_YOUR INSTRUCTIONS_
Every line below that includes the word "file" needs to be copied.
■ ■ ■ ■ ■ ■ ■
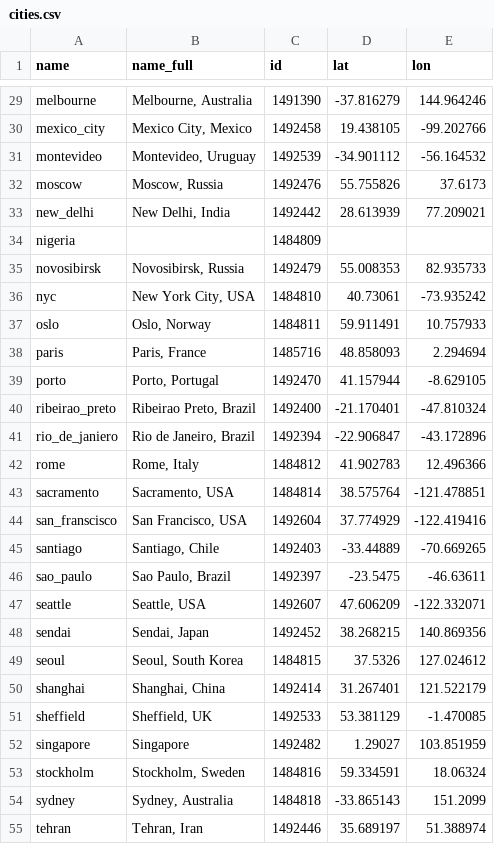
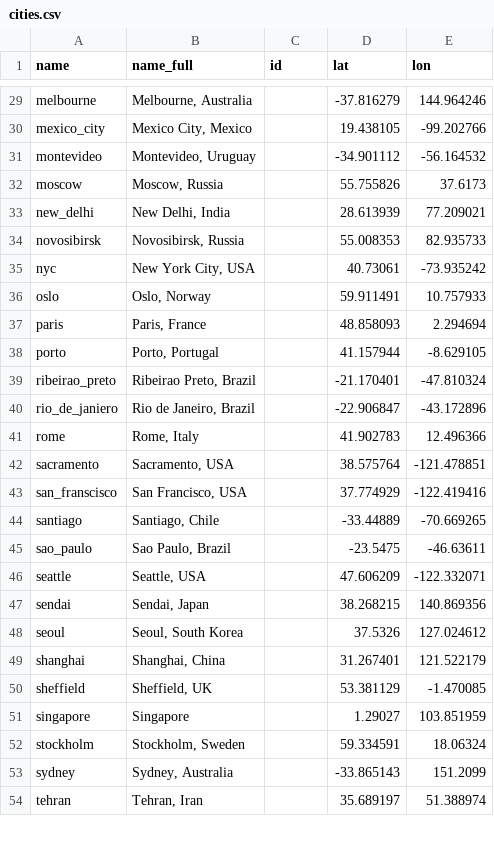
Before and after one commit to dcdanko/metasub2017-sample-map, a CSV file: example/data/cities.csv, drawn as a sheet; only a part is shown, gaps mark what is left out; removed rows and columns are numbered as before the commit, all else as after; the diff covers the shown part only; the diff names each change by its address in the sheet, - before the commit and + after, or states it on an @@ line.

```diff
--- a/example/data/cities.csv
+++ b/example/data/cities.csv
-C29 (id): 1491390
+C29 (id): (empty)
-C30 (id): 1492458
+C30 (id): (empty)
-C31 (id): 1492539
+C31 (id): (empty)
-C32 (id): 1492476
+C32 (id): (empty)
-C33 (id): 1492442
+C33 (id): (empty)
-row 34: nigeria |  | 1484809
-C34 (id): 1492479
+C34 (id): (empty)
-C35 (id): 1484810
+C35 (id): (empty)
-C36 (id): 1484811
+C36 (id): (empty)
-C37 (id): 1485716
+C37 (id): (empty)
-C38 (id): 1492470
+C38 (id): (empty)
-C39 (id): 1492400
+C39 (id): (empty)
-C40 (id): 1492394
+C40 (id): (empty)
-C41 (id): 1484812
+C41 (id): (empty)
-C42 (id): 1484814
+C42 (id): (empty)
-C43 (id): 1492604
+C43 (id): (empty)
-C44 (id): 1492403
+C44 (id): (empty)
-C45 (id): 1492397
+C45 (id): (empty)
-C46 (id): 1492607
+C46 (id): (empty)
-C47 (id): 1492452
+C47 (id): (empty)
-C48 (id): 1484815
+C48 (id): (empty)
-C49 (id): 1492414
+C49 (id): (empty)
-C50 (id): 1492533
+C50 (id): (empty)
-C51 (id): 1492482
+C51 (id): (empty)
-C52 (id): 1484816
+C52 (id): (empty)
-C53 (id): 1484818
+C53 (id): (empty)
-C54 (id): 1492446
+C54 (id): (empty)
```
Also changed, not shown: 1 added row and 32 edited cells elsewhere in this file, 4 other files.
■ ■ ■ ■ ■ ■ ■
_RESPONSE AREA_
Before and after one commit to dcdanko/metasub2017-sample-map, a CSV file: example/data/cities.csv, drawn as a sheet; only a part is shown, gaps mark what is left out; removed rows and columns are numbered as before the commit, all else as after; the diff covers the shown part only; the diff names each change by its address in the sheet, - before the commit and + after, or states it on an @@ line.
Also changed, not shown: 1 added row and 32 edited cells elsewhere in this file, 4 other files.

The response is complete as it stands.